The numbers of the religious minority Syrians proposed for resettlement or actually resettled may be perceived as being reasonable and (more or less) proportionate to the religious demographics in Syria. Indeed, Christians, Yazidis and Shia Muslims are minorities in predominately Sunni Muslim Syria. However, such statistical approach is flawed. It neglects the nature of the atrocities perpetrated by Daesh against religious minorities in Syria (and beyond).

Photograph taken during my trip to the Nineveh Plains in November 2016. (Photo credit: Ewelina U. Ochab)

It is a matter of fact that the largest number of causalities in Syria are the Sunni Muslims. Sunni Muslims are the majority population in Syria. Hence, even without specifically targeting Sunni Muslims, they would statistically be the biggest victims of the ongoing atrocities perpetrated by the government, the opposition, and the various militia groups involved (of which Daesh is only a small part of).

Yet, in early 2014, Daesh unleashed a genocidal campaign against religious minorities with the purpose of eliminating religious pluralism from the region.

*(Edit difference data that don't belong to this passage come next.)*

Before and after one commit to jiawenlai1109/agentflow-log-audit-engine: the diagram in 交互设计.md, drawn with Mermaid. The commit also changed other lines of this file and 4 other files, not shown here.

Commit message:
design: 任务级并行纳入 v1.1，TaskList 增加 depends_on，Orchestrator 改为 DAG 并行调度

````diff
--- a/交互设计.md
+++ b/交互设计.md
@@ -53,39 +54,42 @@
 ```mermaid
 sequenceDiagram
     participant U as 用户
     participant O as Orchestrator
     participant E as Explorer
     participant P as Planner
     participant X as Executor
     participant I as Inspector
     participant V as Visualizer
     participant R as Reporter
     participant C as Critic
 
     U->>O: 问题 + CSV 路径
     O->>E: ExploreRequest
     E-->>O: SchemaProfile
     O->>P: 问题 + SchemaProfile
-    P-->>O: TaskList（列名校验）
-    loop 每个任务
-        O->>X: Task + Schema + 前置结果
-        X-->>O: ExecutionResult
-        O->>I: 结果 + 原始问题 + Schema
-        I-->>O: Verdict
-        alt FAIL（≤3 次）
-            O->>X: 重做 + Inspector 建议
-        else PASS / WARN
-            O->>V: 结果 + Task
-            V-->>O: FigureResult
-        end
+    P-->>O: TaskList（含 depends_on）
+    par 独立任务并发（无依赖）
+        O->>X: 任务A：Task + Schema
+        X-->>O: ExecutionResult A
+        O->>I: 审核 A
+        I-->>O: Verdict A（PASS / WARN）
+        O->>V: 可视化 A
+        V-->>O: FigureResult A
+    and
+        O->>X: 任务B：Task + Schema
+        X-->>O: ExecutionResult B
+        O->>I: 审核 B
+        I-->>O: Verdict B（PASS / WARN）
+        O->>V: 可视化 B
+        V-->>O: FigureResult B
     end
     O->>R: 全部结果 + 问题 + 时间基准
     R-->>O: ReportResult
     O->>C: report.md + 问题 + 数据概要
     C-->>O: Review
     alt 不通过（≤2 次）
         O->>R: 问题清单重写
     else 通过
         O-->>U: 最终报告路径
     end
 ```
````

It has been confirmed by international and state actors; Daesh targeted religious minorities, Christians, Yazidis, Shia Muslims and others in an attempt to establish a purely Islamic state. In accordance with Daesh' ideology, there was no space for religious minorities under Daesh's caliphate. Hence, while the Syrian Civil War has been ongoing for years, early in 2014 another conflict emerged. It followed different rules. It's aim was to create a purely Islamic state, separate from Syria and the Syrian internal conflict.

The recognition of the Daesh atrocities against religious minority groups in Syria (and Iraq) as genocide is not insignificant. Genocide is the crime of crimes. Under international law, this is the worst crime there is. While crimes against humanity or war crimes many lead to similar or even greater number of causalities than genocide, the crime of genocide is different because of the underlying intent. As its goal, Daesh planned to destroy protected groups in whole or in part.

It means that if the perpetrator is not stopped, if the genocidal campaign is not stopped, there is a risk that the targeted groups would disappear from the surface of the earth. The nature of the crime justifies a broad range of actions: from military intervention to humanitarian assistance to the survivors. Resettlement to a safe haven should be included as one of these actions. It is necessary to ensure that the what remains is temporarily or permanently removed from the conflict zone, depending on the situation and the needs, to ensure its survival. This consideration, justifying the favourable treatment of persecuted religious minorities as a priority for resettlement, appears to be removed from the debate.

The recent genocidal atrocities perpetrated against religious minorities cannot be neglected and vulnerable victims cannot be left without assistance.

There may be two main problems. The first problem centres around the designation of the refugee status and the second, the designation of who is particularly vulnerable and resettling based on this consideration. Religious minorities struggle to be recognised under either.

This struggle shows the flaws of the existing mechanism. A failure that needs to be addressed to ensure that vulnerability assessment reflects the empirical facts and not the coincidental falling within the artificially established categories. As it is clear from the cases of the religious groups persecuted because of their religion, the flawed vulnerability assessment fails Christians, Yazidis, Rohingya Muslims and many more. The survivors of genocidal atrocities must be treated differently - even if this means discriminating for resettlement. Their survival often depends on it.